Prelude Clouds by Elizabeth Harley
In this time of continuing insecurity and social upheaval,
When most of us are unable to meet in person,
I invite you into this time of online worship.
For this short space of time,
Let us put our worldly cares aside,
Close our eyes and imagine ourselves
To be in our places of worship,
Surrounded by members of our beloved community,
And be together, if only virtually,
At this one time.
Chalice Lighting (you may wish to light a candle in your own home at this point. I will be lighting my chalice for worship at 11.00 am on Sunday morning) Words by Linda Hart.
We light this chalice as a symbol of the spark of life which abides within us and around us.
May it be as a light in a dark night, a light in a window that welcomes the weary traveller home.
May it be as a light in the hand of a trusted friend, that guides us along the path.
May it be as the light in the face of one we love, bright with joy.
Opening Prayer by Cliff Reed (adapted)
Spirit of wonder – open our eyes
and minds and souls to the miracle
of the natural, the material
and the everyday.
Spirit of wisdom – open our spirits
to the depths and dimensions of reality,
may we realise that there are many ways
of being real.
Spirit of truth – open our consciousness
to your infinite manifestations,
your numberless incarnations, lead us through
reason and experience to enlightenment.
Spirit of unity – creator, mover, healer:
make us whole, at one with ourselves,
our world and you.
Story Look Higher by Anne Bowman from Rejoice Together collected by Helen R. Pickett
Two travellers on their way to Japan were standing at the rail of the ship, looking out upon the vast open sea. After but a few moments, one of the men turned about and walked away, disappointment written on his countenance. Throughout the day, the man returned to the deck rail and then turned his back upon the scene, each time appearing more disconsolate than before.

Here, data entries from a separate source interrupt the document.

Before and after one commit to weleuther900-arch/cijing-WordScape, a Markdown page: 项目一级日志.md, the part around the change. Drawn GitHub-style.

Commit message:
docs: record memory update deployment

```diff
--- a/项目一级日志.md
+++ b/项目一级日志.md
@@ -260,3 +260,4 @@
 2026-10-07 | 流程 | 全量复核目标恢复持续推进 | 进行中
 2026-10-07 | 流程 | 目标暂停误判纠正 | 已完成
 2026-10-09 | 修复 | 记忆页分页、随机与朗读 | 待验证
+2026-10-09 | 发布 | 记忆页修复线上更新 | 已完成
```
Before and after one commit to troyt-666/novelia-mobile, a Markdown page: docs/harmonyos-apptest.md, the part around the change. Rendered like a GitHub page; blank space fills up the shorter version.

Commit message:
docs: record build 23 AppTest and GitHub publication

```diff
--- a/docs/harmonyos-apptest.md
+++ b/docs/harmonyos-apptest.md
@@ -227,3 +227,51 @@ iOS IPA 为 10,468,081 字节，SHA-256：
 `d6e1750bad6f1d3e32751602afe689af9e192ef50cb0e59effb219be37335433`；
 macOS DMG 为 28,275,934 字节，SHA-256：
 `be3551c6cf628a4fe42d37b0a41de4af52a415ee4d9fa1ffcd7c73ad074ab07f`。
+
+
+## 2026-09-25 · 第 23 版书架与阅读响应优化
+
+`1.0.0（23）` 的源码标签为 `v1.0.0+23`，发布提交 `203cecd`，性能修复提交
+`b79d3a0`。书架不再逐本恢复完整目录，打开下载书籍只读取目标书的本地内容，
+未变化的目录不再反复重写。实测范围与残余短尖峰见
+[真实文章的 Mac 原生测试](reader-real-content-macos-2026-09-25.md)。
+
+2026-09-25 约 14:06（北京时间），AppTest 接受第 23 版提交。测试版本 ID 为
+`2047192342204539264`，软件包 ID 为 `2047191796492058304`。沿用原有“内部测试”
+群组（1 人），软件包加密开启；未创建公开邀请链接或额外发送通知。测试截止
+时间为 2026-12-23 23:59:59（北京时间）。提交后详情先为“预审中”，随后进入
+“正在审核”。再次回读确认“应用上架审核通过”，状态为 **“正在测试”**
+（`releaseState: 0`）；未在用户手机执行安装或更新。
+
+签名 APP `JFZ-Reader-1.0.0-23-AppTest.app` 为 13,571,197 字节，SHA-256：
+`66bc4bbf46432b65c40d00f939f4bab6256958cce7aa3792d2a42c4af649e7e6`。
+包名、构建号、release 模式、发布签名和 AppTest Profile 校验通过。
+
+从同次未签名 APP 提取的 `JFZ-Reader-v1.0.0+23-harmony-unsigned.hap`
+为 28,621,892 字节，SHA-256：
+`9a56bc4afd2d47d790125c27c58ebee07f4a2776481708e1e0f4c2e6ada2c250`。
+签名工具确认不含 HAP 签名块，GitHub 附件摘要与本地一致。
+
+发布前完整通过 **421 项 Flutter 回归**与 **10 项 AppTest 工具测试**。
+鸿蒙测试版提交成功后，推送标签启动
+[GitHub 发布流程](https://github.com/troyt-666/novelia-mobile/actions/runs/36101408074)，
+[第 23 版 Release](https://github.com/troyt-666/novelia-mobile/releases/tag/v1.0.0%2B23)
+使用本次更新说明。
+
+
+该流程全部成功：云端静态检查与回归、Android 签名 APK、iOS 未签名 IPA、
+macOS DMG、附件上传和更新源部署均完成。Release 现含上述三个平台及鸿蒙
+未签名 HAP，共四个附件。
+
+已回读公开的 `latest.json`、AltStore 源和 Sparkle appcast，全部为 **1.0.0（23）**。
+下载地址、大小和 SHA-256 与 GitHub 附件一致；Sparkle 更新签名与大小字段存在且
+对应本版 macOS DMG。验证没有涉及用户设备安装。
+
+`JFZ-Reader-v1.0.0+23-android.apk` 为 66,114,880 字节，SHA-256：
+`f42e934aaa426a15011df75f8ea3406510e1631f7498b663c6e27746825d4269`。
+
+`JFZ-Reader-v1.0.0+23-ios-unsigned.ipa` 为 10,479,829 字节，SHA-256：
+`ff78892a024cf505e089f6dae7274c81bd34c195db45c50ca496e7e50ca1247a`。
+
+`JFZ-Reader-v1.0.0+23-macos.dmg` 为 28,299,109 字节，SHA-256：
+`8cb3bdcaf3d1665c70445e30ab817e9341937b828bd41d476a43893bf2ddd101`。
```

Finally, the second traveller, who had remained at the rail, felt compelled to ask his fellow traveller what it was that made him so downcast on what was evidently a pleasure trip. The first man replied that he had been told that at this point of the voyage he would be able to see Mount Fuji rising in the distance. However, the haze over the water was apparently not going to lift, depriving him of a sight that he had so long anticipated.
Taking him by the arm, his shipmate led the man back to the rail of the ship, and said quietly, “Look higher.” The traveller, raising his eyes above the haze, saw, in all its beauty and majesty, the great mountain peak.
Alternative Lord’s Prayer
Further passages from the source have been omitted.